Crop (implement)

a 30" (75cm) riding crop, with dollar bill to show scale

A crop, sometimes called a riding crop or hunting crop, is a short type of whip without a lash, used in horse riding, part of the family of tools known as horse whips.

Types and uses

A modern crop usually consists of a long shaft of fiberglass or cane which is covered in leather, fabric, or similar material. The rod of a crop thickens at one end to form a handle, and terminates in a thin, flexible tress such as wound cord or a leather tongue, known as a keeper. The thin end is intended to make contact with the horse, whilst the keeper prevents the horse's skin from being marked. The handle may have a loop of leather to help secure the grip or a 'mushroom' on the end to prevent it from slipping through the rider's hand.

The length of a crop is designed to allow enough leverage for it to be accelerated rapidly with a controlled flick of the wrist without causing the rider balancing problems. Thus, a true crop is relatively short.

The term "whip" is a more common term that includes both riding crops as well as longer types of horse whips used for both riding and ground work. A whip is a little slower than a crop, mostly due to having slightly greater length and flexibility.

In equestrianism

Crops are principally designed to back up the natural aids (leg, seat and voice) of a rider,[1] but may also be used as a reprimand by more experienced riders,[2] for example to discipline a horse for refusing a jump[1] or other types of disobedience. However, care must be taken not to desensitize the animal to the stimulus.[2]

The difference between a crop and a whip. The top implement is a dressage whip, the bottom is a hunt seat riding crop.

Other uses

Crops can be carried as a weapon. In the Sherlock Holmes series of novels and short stories, Holmes is occasionally said to carry one as his favourite weapon (e.g., "The Adventure of the Six Napoleons"). Specifically, it is a loaded hunting crop. Such crops were sold at one time. Loading refers to the practice of filling the shaft and head with a heavy metal (e.g., steel, lead) to provide some heft.[3]

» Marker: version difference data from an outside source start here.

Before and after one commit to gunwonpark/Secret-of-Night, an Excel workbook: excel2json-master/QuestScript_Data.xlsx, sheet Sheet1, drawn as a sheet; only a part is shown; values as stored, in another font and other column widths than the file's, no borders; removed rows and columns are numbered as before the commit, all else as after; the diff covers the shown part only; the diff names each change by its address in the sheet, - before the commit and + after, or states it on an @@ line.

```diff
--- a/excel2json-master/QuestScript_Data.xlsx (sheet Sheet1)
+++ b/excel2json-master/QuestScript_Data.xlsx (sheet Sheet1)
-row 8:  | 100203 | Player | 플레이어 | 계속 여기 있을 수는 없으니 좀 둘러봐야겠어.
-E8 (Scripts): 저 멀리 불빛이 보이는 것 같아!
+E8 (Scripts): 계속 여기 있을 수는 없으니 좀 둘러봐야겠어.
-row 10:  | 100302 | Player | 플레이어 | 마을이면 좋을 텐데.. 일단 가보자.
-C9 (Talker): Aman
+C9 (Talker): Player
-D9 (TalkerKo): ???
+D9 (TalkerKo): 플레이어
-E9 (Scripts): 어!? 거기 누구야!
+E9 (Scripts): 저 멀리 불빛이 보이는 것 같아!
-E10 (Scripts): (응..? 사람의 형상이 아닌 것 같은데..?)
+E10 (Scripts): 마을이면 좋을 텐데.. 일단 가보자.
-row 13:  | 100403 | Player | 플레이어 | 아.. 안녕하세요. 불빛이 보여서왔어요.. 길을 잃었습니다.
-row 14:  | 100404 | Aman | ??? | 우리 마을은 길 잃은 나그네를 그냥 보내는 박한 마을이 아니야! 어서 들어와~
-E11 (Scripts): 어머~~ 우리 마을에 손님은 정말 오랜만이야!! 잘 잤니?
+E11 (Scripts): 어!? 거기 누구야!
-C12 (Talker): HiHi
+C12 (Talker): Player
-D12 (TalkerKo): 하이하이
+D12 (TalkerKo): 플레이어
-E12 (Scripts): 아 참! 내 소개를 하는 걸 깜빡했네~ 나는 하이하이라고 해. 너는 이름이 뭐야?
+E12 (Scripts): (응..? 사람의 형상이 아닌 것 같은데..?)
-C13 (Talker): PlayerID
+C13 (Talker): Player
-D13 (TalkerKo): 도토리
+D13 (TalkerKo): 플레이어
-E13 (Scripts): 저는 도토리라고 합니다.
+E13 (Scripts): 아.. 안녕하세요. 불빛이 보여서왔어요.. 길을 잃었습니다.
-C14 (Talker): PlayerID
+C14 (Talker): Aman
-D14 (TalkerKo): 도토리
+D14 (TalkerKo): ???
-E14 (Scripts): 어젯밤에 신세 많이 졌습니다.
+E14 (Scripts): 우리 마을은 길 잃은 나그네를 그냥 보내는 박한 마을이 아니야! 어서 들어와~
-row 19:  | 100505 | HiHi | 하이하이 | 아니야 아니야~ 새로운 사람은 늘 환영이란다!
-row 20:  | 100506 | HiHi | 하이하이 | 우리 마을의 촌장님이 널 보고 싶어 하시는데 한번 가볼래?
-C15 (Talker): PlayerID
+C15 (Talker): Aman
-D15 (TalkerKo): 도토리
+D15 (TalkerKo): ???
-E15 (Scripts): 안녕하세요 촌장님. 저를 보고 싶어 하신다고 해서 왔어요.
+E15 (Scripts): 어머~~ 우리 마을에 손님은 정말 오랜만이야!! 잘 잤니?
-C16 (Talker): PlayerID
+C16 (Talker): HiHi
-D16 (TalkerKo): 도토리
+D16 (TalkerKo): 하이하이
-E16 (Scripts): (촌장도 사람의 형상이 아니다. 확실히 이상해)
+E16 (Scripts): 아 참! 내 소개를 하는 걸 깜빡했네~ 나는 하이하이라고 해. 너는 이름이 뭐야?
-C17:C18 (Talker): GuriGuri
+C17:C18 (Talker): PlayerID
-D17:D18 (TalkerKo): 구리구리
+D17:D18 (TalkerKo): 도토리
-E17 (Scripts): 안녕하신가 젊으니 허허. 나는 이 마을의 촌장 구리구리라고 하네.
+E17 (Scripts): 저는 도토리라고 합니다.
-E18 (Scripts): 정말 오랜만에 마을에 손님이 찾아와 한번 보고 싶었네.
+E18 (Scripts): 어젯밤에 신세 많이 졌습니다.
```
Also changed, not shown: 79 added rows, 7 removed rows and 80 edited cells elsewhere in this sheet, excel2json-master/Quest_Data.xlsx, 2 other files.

Crops may sometimes be employed by sado-masochistic tops as an implement to "tame" their sexual partner. Art deco sculptor Bruno Zach produced perhaps his best known sculpture—called "The Riding Crop" (c. 1925)—which features a scantily clad dominatrix wielding a crop.[4]

See also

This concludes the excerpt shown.